Toka heavily references his own cultural upbringing to explore the varying spaces (va) between all things where relationships are forged, negotiated, tested, and nurtured. Rather than settle for simply retelling the folklore of Oceania, Toka aims to encapsulate a future that Pacific Islanders deserve while keeping his past firmly in mind to guide the way through the confusion. Toka is a proud Pacific Islander, youth advocate, community organizer, Oceanic artist and Pacific Arts enthusiast who lives in Seatac with his partner, Maile, and their daughter, Loleto.

Joseph Seia was born in LA, grew up on Tutuila and Upolu islands with his ‘āiga in Sāmoa and emigrated to Coast Salish Territory with his father Aitulagi Iosefa and his siblings in 1994. He has 15 years of experience in direct service, youth development work, and nonprofit leadership & administration.

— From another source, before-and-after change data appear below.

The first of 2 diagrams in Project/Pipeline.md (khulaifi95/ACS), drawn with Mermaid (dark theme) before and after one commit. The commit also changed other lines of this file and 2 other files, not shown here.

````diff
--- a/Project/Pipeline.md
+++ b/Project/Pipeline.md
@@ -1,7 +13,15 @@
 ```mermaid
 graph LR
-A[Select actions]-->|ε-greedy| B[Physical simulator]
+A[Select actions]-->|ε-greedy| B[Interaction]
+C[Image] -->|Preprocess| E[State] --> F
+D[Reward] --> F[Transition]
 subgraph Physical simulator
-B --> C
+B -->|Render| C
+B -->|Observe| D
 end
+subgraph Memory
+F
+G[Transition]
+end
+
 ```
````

Joseph champions systems change work the centers the leadership and history of most impacted communities to enact social change.


He is committed to ending the impacts of systemic racism through coalition building, anti-racism organizing, and creating inter-generational leadership opportunities to co-design Beloved Community. Joseph works actively against the political erasure of Native Hawaiian, Pacific Islander (NH/PI) communities and will continue to provide soul labor in re-envisioning what it means for Pasifikans to feel cultural belonging in the U.S. Diaspora.


Joseph chairs the National Association of Pasifika Organizations (NAOPO), the first national NH/PI organization convened by NH/PI leaders across the country to advance NH/PI sovereignty in policy work, health justice, data disaggregation and research, media, communication representation, and in developing civic power and leadership of Pasifika communities. He currently serves as the Executive Director of PICA-WA, an organization he founded to provide a cultural hub and a center of advocacy for Pasifika peoples in Washington.